Walker's decision to call the police, which attracted the
scorn of the Facebook community. Shawnice Johnson chimed in
with the mob-like chorus, prompting a Facebook back-and-forth
between her and Ms. Walker in which the two eventually agreed
to "meet up" that evening, mutually understood to
be an agreement to fight.
By the time the two met on the corner of Stanton Avenue and
Oak Street, the entire neighborhood appeared aware of the
looming fight and eager to witness it. Though disputed
whether everyone pulled up in cars with Ms. Walker, or if the
crowd was already milling about, by the time Ms. Johnson and
Ms. Walker met face-to-face, a crowd had gathered (some
members even brandishing makeshift, Walking
Dead-esque weapons). Among those present in the crowd
was Ms. Walker's older sister, Markeisha Elliott.
Though initially someone attempted to defuse the situation,
the scene quickly devolved into a melee, with Ms. Walker and
Ms. Johnson at the epicenter. With punches and kicks flying,
the two combatants ultimately tumbled to the ground. Video
footage captured on cellphones from that evening reveals that
it was then that Ms. Elliott, sitting on the sidelines until
this point, advanced over to where her sister and Ms. Johnson
wrestled on the ground. She approached the two with a small,
pointed object in hand, which Ms. Elliott later acknowledged
was a knife. Ms. Elliott then bent over and made a thrusting
movement with the hand holding the knife in the direction of
Ms. Johnson. In the wake of that blow, Ms. Johnson stumbled
to her feet, clutching her neck. The crowd quickly dispersed
as the severity of Ms. Johnson's wounds became apparent.
Though rushed to the hospital, the knife had punctured Ms.
Johnson's left carotid artery; she eventually lost
consciousness and later died. After a police investigation,
Ms. Elliott was indicted and tried for murder, two counts of
felonious assault, and tampering with evidence.
At trial, Ms. Elliott's defense counsel presented a
defense of another theory, seeking to establish that she

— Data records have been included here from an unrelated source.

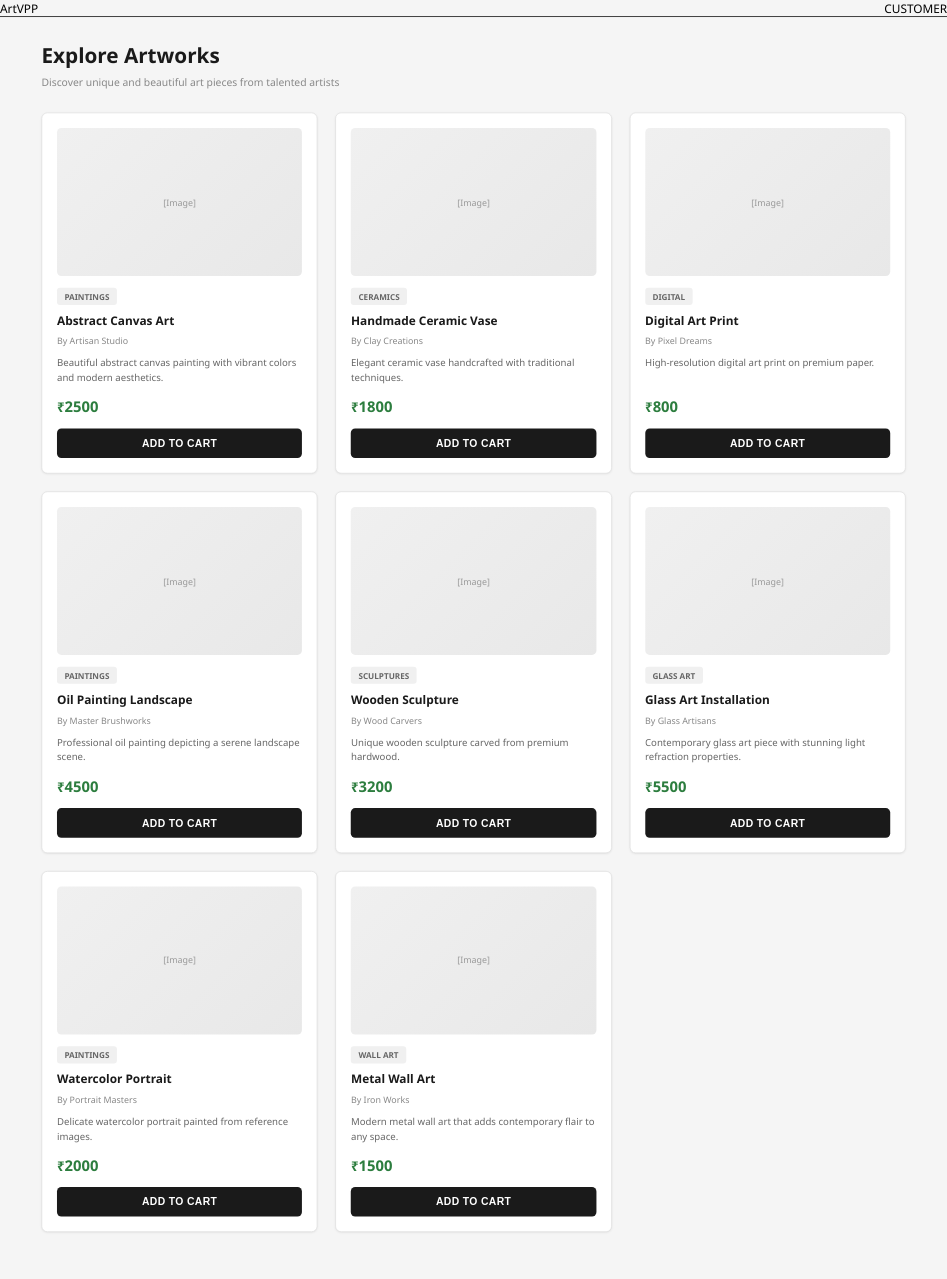
Repository: rushikesh-kolpe21/artvpp
Page: / (app in frontend/)
The author's editor kept a copy of each file at every save. The page is drawn from the files as they stood at one save, then again after the next save.
The browser window is 1280 px wide. The pictures show the whole page, at 74% of full size.
The project was rebuilt for these pictures with package versions that can differ from the ones it lists, and the page was loaded fresh each time. Also part of the build but not shown: frontend/vite.config.js.

Above is the page before, as saved 2026-02-06 15:24:02.

### frontend/src/index.css
@tailwind base;
@tailwind components;
@tailwind utilities;

* {
  margin: 0;
  padding: 0;
  box-sizing: border-box;
}

html, body, #root {
  height: 100%;
  width: 100%;
}

### frontend/src/App.jsx
import CustomerDashboard from './CustomerDashboard'

function App() {
  return <CustomerDashboard />
}

export default App

### frontend/src/CustomerDashboard.jsx
import Navbar from './components/Navbar';
import ProductCard from './components/ProductCard';
import { products } from './data/products';
import './styles/CustomerDashboard.css';

function CustomerDashboard() {
  return (
    <div className="customer-app">
      <Navbar />

      <div className="customer-container">
        <div className="products-header">
          <h1>Explore Artworks</h1>
          <p>Discover unique and beautiful art pieces from talented artists</p>
        </div>

        {products.length > 0 ? (
          <div className="products-grid">
            {products.map((product) => (
              <ProductCard key={product.id} product={product} />
            ))}
          </div>
        ) : (
          <div className="empty-state">
            <h2>No Products Available</h2>
            <p>Check back soon for amazing artworks!</p>
          </div>
        )}
      </div>
    </div>
  );
}

export default CustomerDashboard;

### frontend/src/components/Navbar.jsx
function Navbar() {
  return (
    <nav className="bg-white border-b border-gray-200 px-8 py-4 shadow-sm sticky top-0 z-100">
      <div className="flex justify-between items-center">
        <div className="text-2xl font-bold text-gray-900 tracking-wide">ArtVPP</div>
        <div className="text-sm font-medium text-gray-600 uppercase tracking-wider">Customer</div>
      </div>
    </nav>
  );
}

export default Navbar;

### frontend/src/components/ProductCard.jsx
function ProductCard({ product }) {
  const handleAddToCart = () => {
    alert(`"${product.name}" added to cart!`);
  };

  return (
    <div className="product-card">
      <div className="product-image-placeholder">
        [Image]
      </div>

      <span className="product-category">{product.category}</span>

      <h3 className="product-name">{product.name}</h3>

      <p className="product-vendor">By {product.vendor}</p>

      <p className="product-description">{product.description}</p>

      <div className="product-price">
        <span className="price-currency">₹</span>{product.price}
      </div>

      <button className="add-to-cart-btn" onClick={handleAddToCart}>
        Add to Cart
      </button>
    </div>
  );
}

export default ProductCard;

### frontend/src/data/products.js
export const products = [
  {
    id: 1,
    name: "Abstract Canvas Art",
    category: "Paintings",
    price: 2500,
    vendor: "Artisan Studio",
    description: "Beautiful abstract canvas painting with vibrant colors and modern aesthetics."
  },
  {
    id: 2,
    name: "Handmade Ceramic Vase",
    category: "Ceramics",
    price: 1800,
    vendor: "Clay Creations",
    description: "Elegant ceramic vase handcrafted with traditional techniques."
  },
  {
    id: 3,
    name: "Digital Art Print",
    category: "Digital",
    price: 800,
    vendor: "Pixel Dreams",
    description: "High-resolution digital art print on premium paper."
  },
  {
    id: 4,
    name: "Oil Painting Landscape",
    category: "Paintings",
    price: 4500,
    vendor: "Master Brushworks",
    description: "Professional oil painting depicting a serene landscape scene."
  },
  {
    id: 5,
    name: "Wooden Sculpture",
    category: "Sculptures",
    price: 3200,
    vendor: "Wood Carvers",
    description: "Unique wooden sculpture carved from premium hardwood."
  },
  {
    id: 6,
    name: "Glass Art Installation",
    category: "Glass Art",
    price: 5500,
    vendor: "Glass Artisans",
    description: "Contemporary glass art piece with stunning light refraction properties."
  },
  {
    id: 7,
    name: "Watercolor Portrait",
    category: "Paintings",
    price: 2000,
    vendor: "Portrait Masters",
    description: "Delicate watercolor portrait painted from reference images."
  },
  {
    id: 8,
    name: "Metal Wall Art",
    category: "Wall Art",
    price: 1500,
    vendor: "Iron Works",
    description: "Modern metal wall art that adds contemporary flair to any space."
  }
];

### frontend/src/styles/CustomerDashboard.css
.customer-app {
  margin: 0;
  padding: 0;
  font-family: 'Segoe UI', Tahoma, Geneva, Verdana, sans-serif;
  background-color: #f5f5f5;
  min-height: 100vh;
}

/* Navbar Styling */
.navbar {
  background-color: #ffffff;
  border-bottom: 1px solid #e0e0e0;
  padding: 16px 32px;
  display: flex;
  justify-content: space-between;
  align-items: center;
  box-shadow: 0 2px 4px rgba(0, 0, 0, 0.05);
  position: sticky;
  top: 0;
  z-index: 100;
}

.navbar-left {
  font-size: 24px;
  font-weight: 700;
  color: #1a1a1a;
  letter-spacing: 1px;
}

.navbar-right {
  font-size: 14px;
  font-weight: 500;
  color: #666666;
  text-transform: uppercase;
  letter-spacing: 0.5px;
}

/* Main Container */
.customer-container {
  max-width: 1200px;
  margin: 0 auto;
  padding: 32px 16px;
}

/* Page Header */
.products-header {
  margin-bottom: 32px;
}

.products-header h1 {
  font-size: 28px;
  font-weight: 700;
  color: #1a1a1a;
  margin: 0 0 8px 0;
}

.products-header p {
  font-size: 14px;
  color: #888888;
  margin: 0;
}

/* Products Grid */
.products-grid {
  display: grid;
  grid-template-columns: repeat(auto-fill, minmax(280px, 1fr));
  gap: 24px;
  margin-bottom: 32px;
}

/* Product Card */
.product-card {
  background-color: #ffffff;
  border: 1px solid #e0e0e0;
  border-radius: 8px;
  padding: 20px;
  display: flex;
  flex-direction: column;
  transition: all 0.3s ease;
  box-shadow: 0 1px 3px rgba(0, 0, 0, 0.08);
  height: 100%;
}

.product-card:hover {
  box-shadow: 0 4px 12px rgba(0, 0, 0, 0.12);
  transform: translateY(-2px);
}

.product-image-placeholder {
  width: 100%;
  height: 200px;
  background: linear-gradient(135deg, #f0f0f0 0%, #e8e8e8 100%);
  border-radius: 6px;
  margin-bottom: 16px;
  display: flex;
  align-items: center;
  justify-content: center;
  color: #999999;
  font-size: 12px;
  text-align: center;
}

.product-category {
  display: inline-block;
  background-color: #f0f0f0;
  color: #666666;
  padding: 4px 10px;
  border-radius: 4px;
  font-size: 11px;
  font-weight: 600;
  text-transform: uppercase;
  margin-bottom: 10px;
  width: fit-content;
}

.product-name {
  font-size: 16px;
  font-weight: 700;
  color: #1a1a1a;
  margin: 0 0 8px 0;
  line-height: 1.4;
}

.product-vendor {
  font-size: 12px;
  color: #888888;
  margin: 0 0 12px 0;
  font-weight: 500;
}

.product-description {
  font-size: 13px;
  color: #666666;
  margin: 0 0 16px 0;
  line-height: 1.5;
  flex-grow: 1;
  display: -webkit-box;
  -webkit-line-clamp: 2;
  -webkit-box-orient: vertical;
  overflow: hidden;
}

.product-price {
  font-size: 20px;
  font-weight: 700;
  color: #2c7d3e;
  margin: 0 0 16px 0;
}

.price-currency {
  font-size: 18px;
}

/* Add to Cart Button */
.add-to-cart-btn {
  width: 100%;
  padding: 12px 16px;
  background-color: #1a1a1a;
  color: #ffffff;
  border: none;
  border-radius: 6px;
  font-size: 14px;
  font-weight: 600;
  cursor: pointer;
  transition: all 0.3s ease;
  text-transform: uppercase;
  letter-spacing: 0.5px;
}

.add-to-cart-btn:hover {
  background-color: #333333;
  transform: scale(1.02);
}

.add-to-cart-btn:active {
  transform: scale(0.98);
}

/* Empty State */
.empty-state {
  text-align: center;
  padding: 60px 20px;
  color: #888888;
}

.empty-state h2 {
  font-size: 20px;
  margin-bottom: 10px;
  color: #1a1a1a;
}

.empty-state p {
  font-size: 14px;
  margin: 0;
}

/* Responsive Design */
@media (max-width: 768px) {
  .navbar {
    padding: 12px 16px;
  }

  .navbar-left {
    font-size: 20px;
  }

  .customer-container {
    padding: 20px 12px;
  }

  .products-header h1 {
    font-size: 22px;
  }

  .products-grid {
    grid-template-columns: repeat(auto-fill, minmax(200px, 1fr));
    gap: 16px;
  }

  .product-card {
    padding: 16px;
  }

  .product-image-placeholder {
    height: 150px;
    margin-bottom: 12px;
  }
}

@media (max-width: 480px) {
  .products-grid {
    grid-template-columns: 1fr;
  }

  .navbar {
    flex-direction: column;
    gap: 8px;
    padding: 12px;
  }

  .navbar-left {
    font-size: 18px;
  }

  .navbar-right {
    font-size: 12px;
  }
}

Loaded but not shown: frontend/index.html (common file); frontend/src/main.jsx (common file)

After the next save:
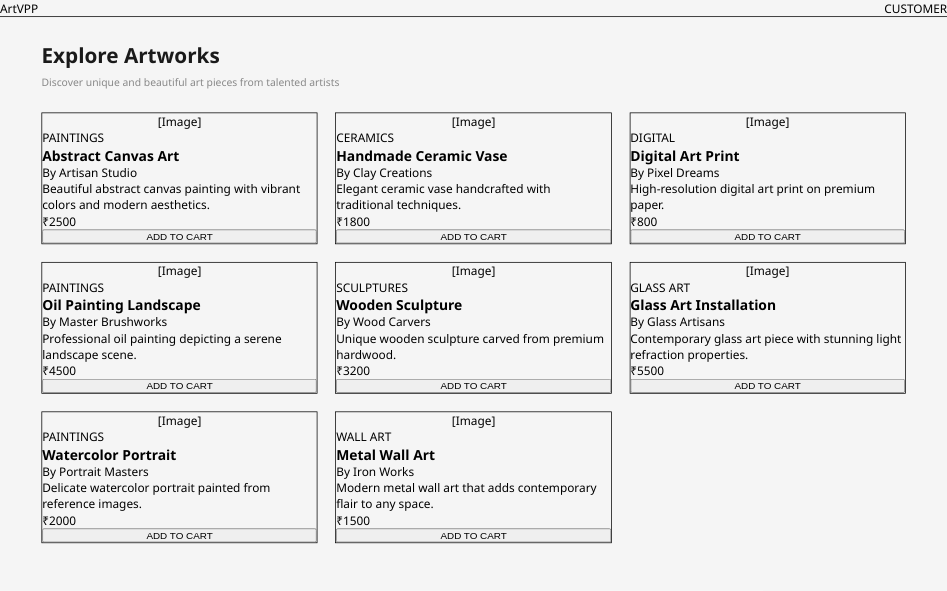
Saved 1 s later.
--- a/frontend/src/components/ProductCard.jsx
+++ b/frontend/src/components/ProductCard.jsx
@@ -4,24 +4,33 @@ function ProductCard({ product }) {
   };
 
   return (
-    <div className="product-card">
-      <div className="product-image-placeholder">
+    <div className="bg-white border border-gray-200 rounded-lg p-5 flex flex-col h-full shadow-sm hover:shadow-lg hover:-translate-y-0.5 transition-all duration-300">
+      <div className="w-full h-48 bg-gradient-to-br from-gray-100 to-gray-200 rounded-md mb-4 flex items-center justify-center text-gray-600 text-sm text-center">
         [Image]
       </div>
 
-      <span className="product-category">{product.category}</span>
+      <span className="inline-block bg-gray-100 text-gray-700 px-2.5 py-1 rounded text-xs font-semibold uppercase mb-2.5 w-fit">
+        {product.category}
+      </span>
 
-      <h3 className="product-name">{product.name}</h3>
+      <h3 className="text-base font-bold text-gray-900 mb-2 leading-snug">
+        {product.name}
+      </h3>
 
-      <p className="product-vendor">By {product.vendor}</p>
+      <p className="text-xs text-gray-600 mb-3 font-medium">By {product.vendor}</p>
 
-      <p className="product-description">{product.description}</p>
+      <p className="text-sm text-gray-700 mb-4 line-clamp-2 flex-grow leading-relaxed">
+        {product.description}
+      </p>
 
-      <div className="product-price">
-        <span className="price-currency">₹</span>{product.price}
+      <div className="text-xl font-bold text-green-700 mb-4">
+        <span className="text-lg">₹</span>{product.price}
       </div>
 
-      <button className="add-to-cart-btn" onClick={handleAddToCart}>
+      <button
+        className="w-full py-3 px-4 bg-gray-900 text-white rounded-md font-semibold uppercase text-sm tracking-wider hover:bg-gray-800 active:scale-95 transition-all duration-200"
+        onClick={handleAddToCart}
+      >
         Add to Cart
       </button>
     </div>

acted only to protect the life of her sister that evening. On
the witness stand, Ms. Elliott admitted she stabbed Ms.
Johnson, but portrayed it as an accident:
Q: * * * What happened when you reached in to pull these
A: I accidently stabbed [Ms. Johnson].
Q: * * * And I'm going to ask you, why did you stab [Ms.